Anodizing Dye Color Naming conventions? 4A, AEN, 3GL
March 6, 2020
Q. Hello, Just a hobbyist learning:
I wondered if anyone might be able to shed some light on the Anodizing Dye color naming conventions seen out there.
I'm seeing appended codes like: 4A, AEN, 3GL at the end of Dye names, and don't know what those mean. They seem to sometimes be common across manufacturers, which tends to imply a deeper mapping to some kind of color specification or historical meaning.
Also, is there a preferred approach to color mixing using the commonly available base color anodizing dyes to get to specific desired hue/shade?
It seems in my limited testing (Type II on 6061), it has not been as simple as mixing to ratios one would use in the paint or computer worlds, as the dyes tend to uptake at different rates.
Also it's been pretty hard (for me, anyway) to tell how a specific mixture will turn out, without actually anodizing a part.
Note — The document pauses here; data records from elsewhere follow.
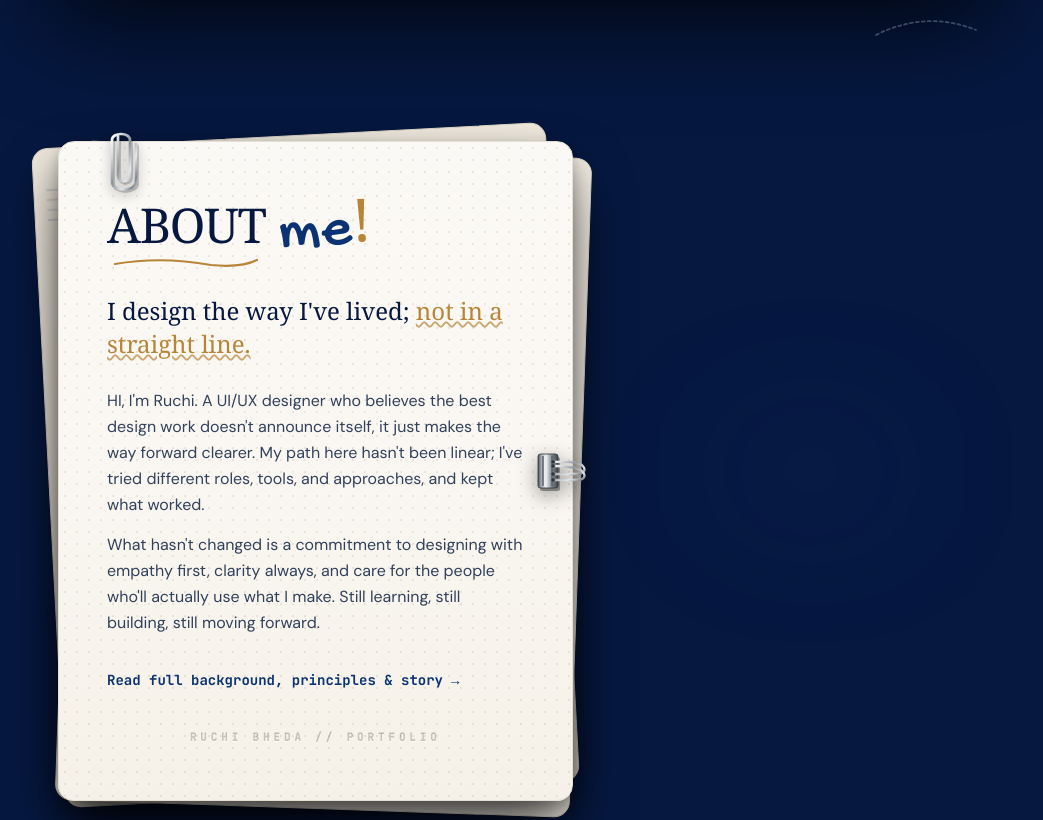
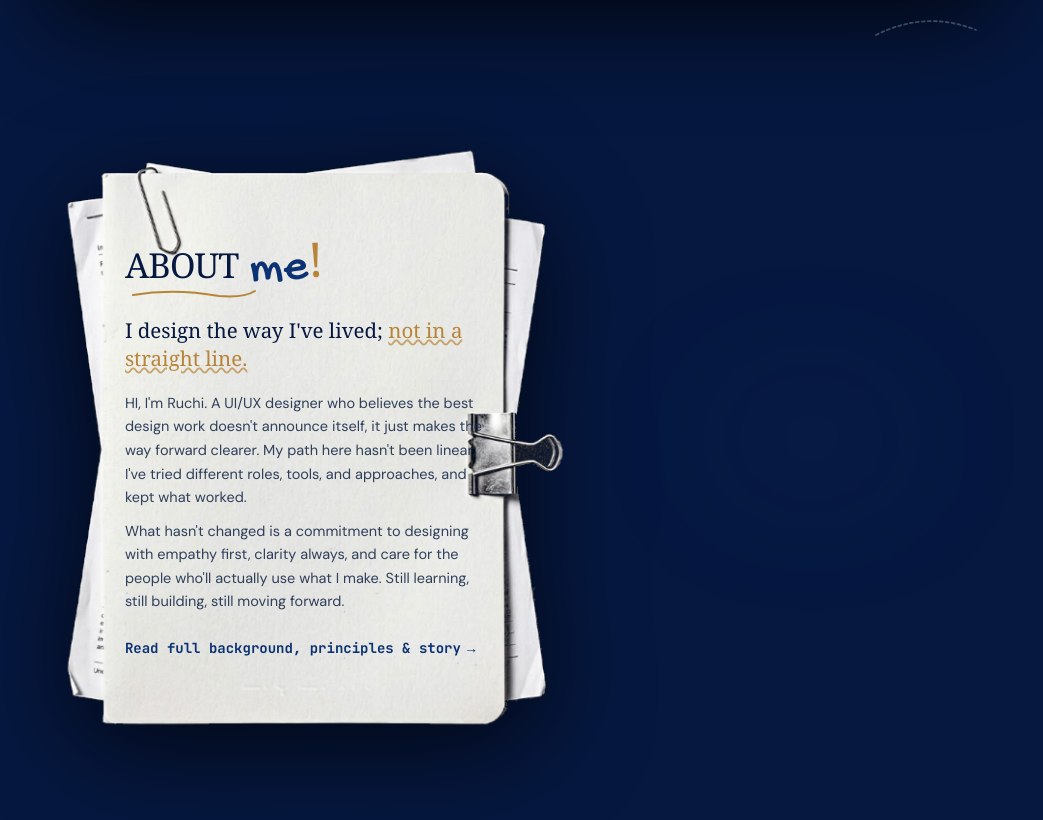
Before and after one commit to ruchibheda000-ship-it/ruchi-portfolio, a React (Vite) app: page / in a window 1280 px wide. Shown: the part 1380-2200 px from the top of the page, without its empty margins (118-1161 px from the left). Built offline with nearby package versions, Linux system fonts and the light colour scheme; a web font is replaced by a local one.

Commit message:
feat: use authentic real-life photograph of paper stack with real clips

```diff
--- a/src/components/PaperStack.jsx
+++ b/src/components/PaperStack.jsx
@@ -2,220 +2,25 @@ import React from 'react'
 
 export default function PaperStack({ children, className = '' }) {
   return (
-    <div className={`relative w-full select-text ${className}`}>
+    <div className={`relative w-full max-w-[540px] mx-auto select-text ${className}`}>
+      {/* Real-Life Photographic Paper Stack with Drop Shadow */}
+      <div className="relative w-full filter drop-shadow-[0_25px_50px_rgba(0,0,0,0.7)]">
 
-      {/* --------------------------------------------------------------------- */}
-      {/* LAYER 1: BOTTOM PAPER (Angled slightly counter-clockwise, ~ -2.5 deg)  */}
-      {/* --------------------------------------------------------------------- */}
-      <div
-        className="absolute inset-0 rounded-2xl bg-[#EDE7DC] border border-[#DDD5C7] shadow-xl pointer-events-none transform -rotate-2 sm:-rotate-3 -translate-x-1.5 sm:-translate-x-2.5 -translate-y-1 sm:-translate-y-1.5 z-0"
-        style={{
-          boxShadow: '0 20px 40px -10px rgba(0, 0, 0, 0.45)',
-        }}
-      >
-        {/* Subtle faux printed lines peeking on the left edge like real document */}
-        <div className="absolute top-10 left-3 w-8 space-y-2 opacity-35 hidden sm:block">
-          <div className="h-0.5 bg-[#0B3272]/40 rounded-full w-6"></div>
-          <div className="h-0.5 bg-[#0B3272]/30 rounded-full w-8"></div>
-          <div className="h-0.5 bg-[#0B3272]/30 rounded-full w-5"></div>
-          <div className="h-0.5 bg-[#0B3272]/40 rounded-full w-7"></div>
-        </div>
-      </div>
+        {/* The Exact Real-Life Photographic Paper Stack Asset */}
+        <img
+          src="/real-paper-stack.png"
+          alt="Real paper stack with paperclip and binder clip"
+          className="w-full h-auto block select-none pointer-events-none"
+        />
 
-      {/* --------------------------------------------------------------------- */}
-      {/* LAYER 2: MIDDLE PAPER (Angled slightly clockwise, ~ +1.8 deg)          */}
-      {/* --------------------------------------------------------------------- */}
-      <div
-        className="absolute inset-0 rounded-2xl bg-[#F4EFE6] border border-[#E4DDD0] shadow-xl pointer-events-none transform rotate-1 sm:rotate-2 translate-x-1 sm:translate-x-2 translate-y-1 sm:translate-y-2 z-0"
-        style={{
-          boxShadow: '0 25px 50px -12px rgba(0, 0, 0, 0.5)',
-        }}
-      >
-        {/* Subtle faux printed lines peeking on the bottom edge */}
-        <div className="absolute bottom-6 right-8 space-y-1.5 opacity-25 hidden sm:block">
-          <div className="h-0.5 bg-[#0B3272]/30 rounded-full w-12"></div>
-          <div className="h-0.5 bg-[#0B3272]/30 rounded-full w-16"></div>
-        </div>
-      </div>
-
-      {/* --------------------------------------------------------------------- */}
-      {/* LAYER 3: FOREGROUND MAIN PAPER (Warm Ivory, Crisp & Tactile)           */}
-      {/* --------------------------------------------------------------------- */}
-      <div
-        className="relative z-10 rounded-2xl bg-linear-to-b from-[#FBF9F5] via-[#FAF7F2] to-[#F5F1E8] border border-[#E5DFD5] p-7 sm:p-10 lg:p-12 text-[#061840]"
-        style={{
-          boxShadow:
-            '0 4px 12px rgba(0, 0, 0, 0.12), 0 15px 35px -5px rgba(0, 0, 0, 0.45), 0 35px 65px -10px rgba(0, 0, 0, 0.6)',
-        }}
-      >
-        {/* Faint fine paper grain overlay */}
-        <div
-          className="absolute inset-0 rounded-2xl opacity-40 pointer-events-none mix-blend-multiply"
-          style={{
-            backgroundImage:
-              'radial-gradient(#D6CEBF 0.75px, transparent 0.75px)',
-            backgroundSize: '12px 12px',
-          }}
-        ></div>
-
-        {/* ------------------------------------------------------------------- */}
-        {/* SILVER WIRE PAPERCLIP (TOP-LEFT CORNER)                             */}
-        {/* Modeled directly from the reference image                           */}
-        {/* ------------------------------------------------------------------- */}
-        <div
-          className="absolute -top-5 left-8 sm:left-12 z-30 pointer-events-none select-none"
-          title="Paperclip"
-        >
-          <svg
-            width="34"
-            height="72"
-            viewBox="0 0 34 72"
-            fill="none"
-            className="filter drop-shadow-[0_4px_6px_rgba(0,0,0,0.35)]"
-          >
-            <defs>
-              <linearGradient id="silver-clip-grad" x1="0%" y1="0%" x2="100%" y2="100%">
-                <stop offset="0%" stopColor="#FFFFFF" />
-                <stop offset="20%" stopColor="#D5D9DC" />
-                <stop offset="45%" stopColor="#8A929A" />
-                <stop offset="70%" stopColor="#E6E9EC" />
-                <stop offset="90%" stopColor="#7E868E" />
-                <stop offset="100%" stopColor="#C4C9CE" />
-              </linearGradient>
-            </defs>
-
-            {/* Behind paper portion of clip (shadow on paper edge) */}
-            <path
-              d="M11 14 L11 54 C11 61 23 61 23 54 L23 18 C23 10 5 10 5 18 L5 60 C5 70 29 70 29 60 L29 22"
-              stroke="#000000"
-              strokeWidth="2.8"
-              strokeOpacity="0.2"
-              strokeLinecap="round"
-              strokeLinejoin="round"
-              transform="translate(1.5, 2)"
-            />
-
-            {/* Front metallic wire loop */}
-            <path
-              d="M11 14 L11 54 C11 61 23 61 23 54 L23 18 C23 10 5 10 5 18 L5 60 C5 70 29 70 29 60 L29 22"
-              stroke="url(#silver-clip-grad)"
-              strokeWidth="2.7"
-              strokeLinecap="round"
-              strokeLinejoin="round"
-            />
-          </svg>
-        </div>
-
-        {/* ------------------------------------------------------------------- */}
-        {/* METAL BINDER CLIP (RIGHT EDGE)                                      */}
-        {/* Modeled directly from the reference image                           */}
-        {/* ------------------------------------------------------------------- */}
-        <div
-          className="absolute top-1/2 -translate-y-1/2 -right-4 sm:-right-5 z-30 pointer-events-none select-none"
-          title="Binder Clip"
-        >
-          <svg
-            width="56"
-            height="64"
-            viewBox="0 0 56 64"
-            fill="none"
-            className="filter drop-shadow-[0_6px_10px_rgba(0,0,0,0.4)]"
-          >
-            <defs>
-              {/* Metallic clamp body gradient */}
-              <linearGradient id="binder-body-grad" x1="0%" y1="0%" x2="100%" y2="0%">
-                <stop offset="0%" stopColor="#4A5056" />
-                <stop offset="15%" stopColor="#9CA3AA" />
-                <stop offset="40%" stopColor="#F0F3F6" />
-                <stop offset="70%" stopColor="#7B838B" />
-                <stop offset="90%" stopColor="#555C63" />
-                <stop offset="100%" stopColor="#3B4147" />
-              </linearGradient>
-
-              {/* Wire handle gradient */}
-              <linearGradient id="binder-wire-grad" x1="0%" y1="0%" x2="100%" y2="100%">
-                <stop offset="0%" stopColor="#FFFFFF" />
-                <stop offset="40%" stopColor="#8F969E" />
-                <stop offset="75%" stopColor="#E2E6EA" />
-                <stop offset="100%" stopColor="#697178" />
-              </linearGradient>
-            </defs>
-
-            {/* Cast shadow of the clamp body onto the paper & background */}
-            <rect
-              x="2"
-              y="15"
-              width="20"
-              height="34"
-              rx="2.5"
-              fill="#000000"
-              fillOpacity="0.35"
-              transform="translate(2, 3)"
-            />
-
-            {/* Metal Clamp Body gripping paper edge */}
-            <rect
-              x="2"
-              y="15"
-              width="20"
-              height="34"
-              rx="2.5"
-              fill="url(#binder-body-grad)"
-              stroke="#2E3338"
-              strokeWidth="0.8"
-            />
-
-            {/* Inner bevel groove on the clamp */}
-            <line x1="7" y1="17" x2="7" y2="47" stroke="#252A2E" strokeWidth="1.2" opacity="0.8" />
-            <line x1="8.5" y1="17" x2="8.5" y2="47" stroke="#FFFFFF" strokeWidth="0.8" opacity="0.6" />
-            <line x1="16" y1="17" x2="16" y2="47" stroke="#252A2E" strokeWidth="1" opacity="0.6" />
-
-            {/* Wire handle wings extending to the right */}
-            <path
-              d="M17 23 C 24 23, 40 21, 46 26 C 51 31, 48 35, 41 35 L 17 35"
-              fill="none"
-              stroke="url(#binder-wire-grad)"
-              strokeWidth="2.4"
-              strokeLinecap="round"
-              strokeLinejoin="round"
-            />
-
-            <path
-              d="M17 27 C 24 27, 40 27, 46 32 C 51 37, 48 41, 41 41 L 17 41"
-              fill="none"
-              stroke="url(#binder-wire-grad)"
-              strokeWidth="2.4"
-              strokeLinecap="round"
-              strokeLinejoin="round"
-            />
-
-            {/* Wire handle pivot knobs on the clamp */}
-            <circle cx="17" cy="23" r="2.2" fill="#2E3338" stroke="#8F969E" strokeWidth="0.6" />
-            <circle cx="17" cy="27" r="2.2" fill="#2E3338" stroke="#8F969E" strokeWidth="0.6" />
-            <circle cx="17" cy="35" r="2.2" fill="#2E3338" stroke="#8F969E" strokeWidth="0.6" />
-            <circle cx="17" cy="41" r="2.2" fill="#2E3338" stroke="#8F969E" strokeWidth="0.6" />
-          </svg>
-        </div>
-
-        {/* Content Children */}
-        <div className="relative z-10">{children}</div>
-
-        {/* ------------------------------------------------------------------- */}
-        {/* TACTILE BLIND DEBOSS AT BOTTOM (Inspired by "LIDEAT." in reference) */}
-        {/* ------------------------------------------------------------------- */}
-        <div className="pt-8 pb-1 text-center pointer-events-none select-none">
-          <span
-            className="font-mono text-[11px] uppercase tracking-[0.35em] text-[#A69B88]/60 font-semibold"
-            style={{
-              textShadow: '0 1px 0 rgba(255, 255, 255, 0.85), 0 -1px 0 rgba(0, 0, 0, 0.1)',
-            }}
-          >
-            RUCHI BHEDA // PORTFOLIO
-          </span>
+        {/* Content Layer: mapped precisely onto the front paper sheet */}
+        <div className="absolute inset-0 pt-[13%] pb-[9%] pl-[13%] pr-[16%] flex flex-col justify-center">
+          <div className="relative z-10 w-full">
+            {children}
+          </div>
         </div>
 
       </div>
-
     </div>
   )
 }
--- a/src/pages/Home.jsx
+++ b/src/pages/Home.jsx
@@ -434,28 +434,28 @@ export default function Home() {
           {/* --------------------------------------------------------------------- */}
           <div className="lg:col-span-7 relative z-10">
             <PaperStack>
-              <div className="space-y-6 sm:space-y-7">
+              <div className="space-y-4 sm:space-y-5">
 
                 {/* About Me Heading (Single Line, Balanced Proportion) */}
                 <div className="relative inline-block select-none">
-                  <h2 className="font-serif text-3xl sm:text-4xl lg:text-5xl text-[#061840] tracking-tight font-normal flex items-baseline gap-2 sm:gap-3">
-                    <span className="uppercase">About</span>
-                    <span className="font-hand text-[#0B3272] tracking-normal lowercase text-4xl sm:text-5xl lg:text-6xl inline-block transform -rotate-2">
+                  <h2 className="font-serif text-2xl sm:text-3xl lg:text-[2.15rem] text-[#061840] tracking-tight font-normal flex items-baseline gap-2 sm:gap-2.5">
+                    <span className="uppercase font-medium">About</span>
+                    <span className="font-hand text-[#0B3272] tracking-normal lowercase text-3xl sm:text-4xl lg:text-5xl inline-block transform -rotate-2">
                       me<span className="text-[#B88438] font-serif">!</span>
                     </span>
                   </h2>
 
                   {/* Hand-drawn swirl underline in Path Gold */}
-                  <div className="absolute -bottom-2 left-1 pointer-events-none">
-                    <svg width="150" height="16" viewBox="0 0 150 16" fill="none" stroke="#B88438" strokeWidth="2.2" strokeLinecap="round">
-                      <path d="M4 10 Q50 2 100 11 Q130 14 146 6" />
+                  <div className="absolute -bottom-1.5 left-1 pointer-events-none">
+                    <svg width="130" height="14" viewBox="0 0 130 14" fill="none" stroke="#B88438" strokeWidth="2" strokeLinecap="round">
+                      <path d="M4 9 Q45 2 90 10 Q115 12 126 5" />
                     </svg>
                   </div>
                 </div>
 
                 {/* Core Philosophy Statement */}
-                <div className="pt-1">
-                  <p className="font-serif text-xl sm:text-2xl lg:text-2xl text-[#061840] font-normal leading-snug">
+                <div className="pt-0.5">
+                  <p className="font-serif text-base sm:text-lg lg:text-[1.28rem] text-[#061840] font-normal leading-snug">
                     I design the way I've lived;{' '}
                     <span className="text-[#B88438] underline decoration-[#B88438]/70 decoration-wavy decoration-2 font-medium">
                       not in a straight line.
@@ -464,7 +464,7 @@ export default function Home() {
                 </div>
 
                 {/* Story & Approach (Authentic Portfolio Narrative) */}
-                <div className="space-y-3.5 text-base sm:text-base text-[#1C2D4A]/90 font-normal leading-relaxed">
+                <div className="space-y-2 sm:space-y-2.5 text-[12.5px] sm:text-[13.5px] lg:text-[14.5px] text-[#1C2D4A]/90 font-normal leading-relaxed">
                   <p>
                     HI, I'm Ruchi. A UI/UX designer who believes the best design work doesn't announce itself, it just makes the way forward clearer. My path here hasn't been linear; I've tried different roles, tools, and approaches, and kept what worked.
                   </p>
@@ -474,10 +474,10 @@ export default function Home() {
                 </div>
 
                 {/* Link to Full About Document */}
-                <div className="pt-1">
+                <div className="pt-0.5">
                   <Link
                     to="/about"
-                    className="inline-flex items-center gap-2 font-mono text-xs sm:text-sm text-[#0B3272] font-semibold hover:text-[#B88438] hover:translate-x-1 transition-all"
+                    className="inline-flex items-center gap-1.5 font-mono text-[11px] sm:text-xs lg:text-sm text-[#0B3272] font-semibold hover:text-[#B88438] hover:translate-x-1 transition-all"
                   >
                     <span>Read full background, principles & story</span>
                     <span>→</span>
```
Also changed, not shown: public/real-paper-stack.png (added).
Are there methods to grade color without full anodize cycle?
Ideally, would love to be able to start with a CMYK or RGB value, then calculate my way to an "in the ballpark" hue, then tune it to my alloy and surface prep in as few anodize iterations as possible
Grateful for anyone who might point me in the right direction!
Hobbyist - Dallas, Texas USA